Ancestor Worship Among the Fijians — Ebook
(From Cannibalism to Christianity)
|Basil H. Thomson, Frank Coffee
|Literature and Knowledge Publishing
|History / Oceania
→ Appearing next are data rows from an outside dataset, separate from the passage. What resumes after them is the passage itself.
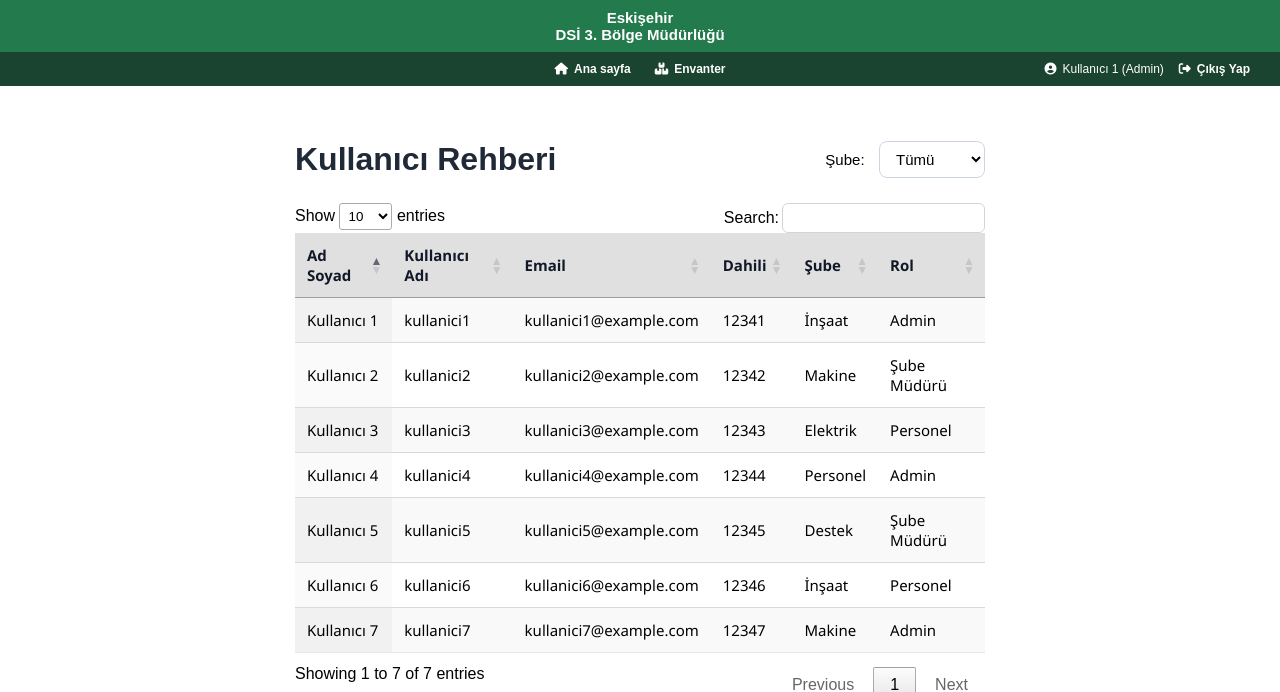
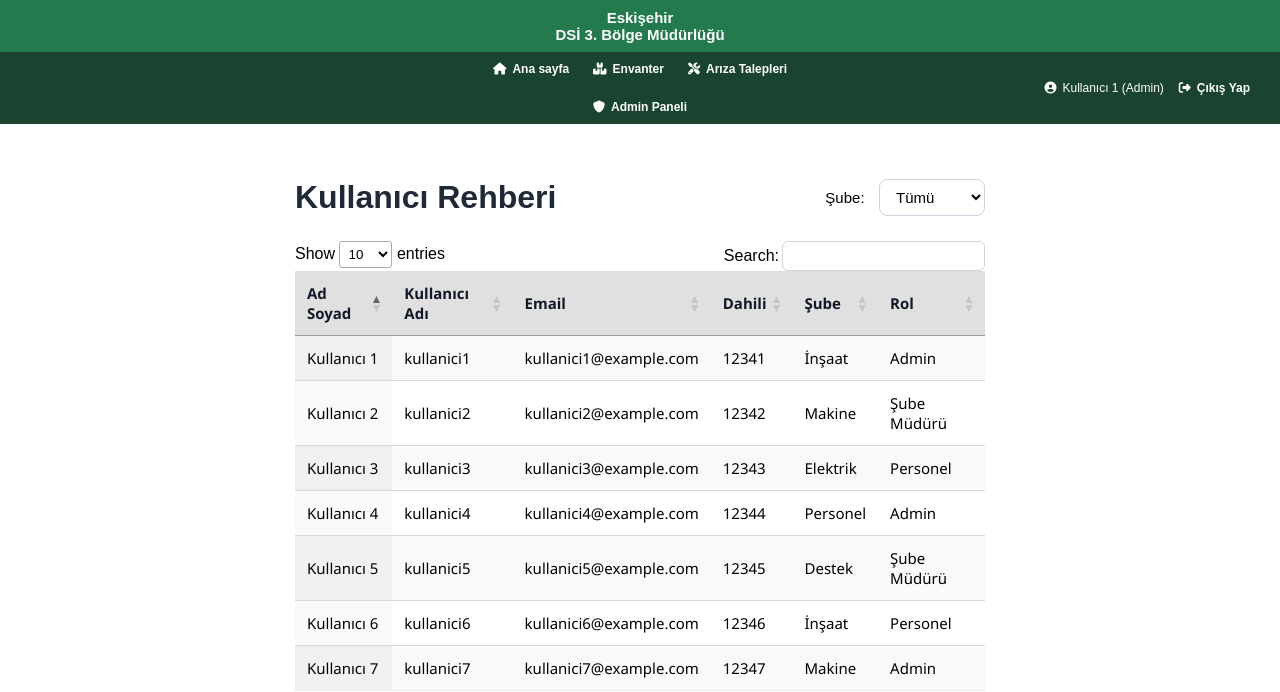
Before and after one commit to burakozdkcgl/devletsuisleri-flask-web-app-replica, a Flask app: page /directory in a window 1280 px wide. Shown: the top 692 px of the page. Run offline with Flask 3, Linux system fonts and the light colour scheme; the visitor is signed in with stand-in values (Sample User, id 1); data comes from the database, SQL or seed files in the repository; some libraries are stand-ins or nearby versions.

Commit message:
final nav menu

```diff
--- a/templates/base.html
+++ b/templates/base.html
@@ -32,6 +32,14 @@
         {% if user.full_name %}
             <a href="/inventory" class="nav-item">
                 <i class="fas fa-boxes"></i> Envanter
+            </a>
+            <a href="/issues" class="nav-item">
+                <i class="fas fa-tools"></i> Arıza Talepleri
+            </a>
+        {% endif %}
+        {% if user.full_name and user.role.name == "Admin" %}
+            <a href="/admin" class="nav-item">
+                <i class="fas fa-shield"></i> Admin Paneli
             </a>
         {% endif %}
         <!-- Ortaya eklemek istediğin diğer düğmeler -->
```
Like other primitive peoples, the Fijians deified their ancestors. The father ruled the family. Each member of it turned to him for the ordering of his daily life. No scheme entered the head of the young man that did not depend upon the consent or prohibition of the head of his family. Suddenly the father died. How were his sons to rid themselves of the idea of his controlling influence that had guided them ever since they were born, even though they had buried his body? He had been wont to threaten them with punishment for disobedience, and even now, when they did the things of which he disapproved in life, punishment was sure to follow — the crops failed, a hurricane unroofed the hut, floods swept away the canoe... In reading the early history of Fiji, one sickens at the prominence given to the atrocious acts of cannibalism — the fattening, the clubbing and the roasting of hecatombs of human beings. It was in such a hell on earth that the first missionaries trusted their lives, and the change that has been effected through them is wonderful. Christianity was first made known to the Fijians of the eastern group by the reports of the Tongans from the Friendly Islands, where the Wesleyans already had a thriving mission.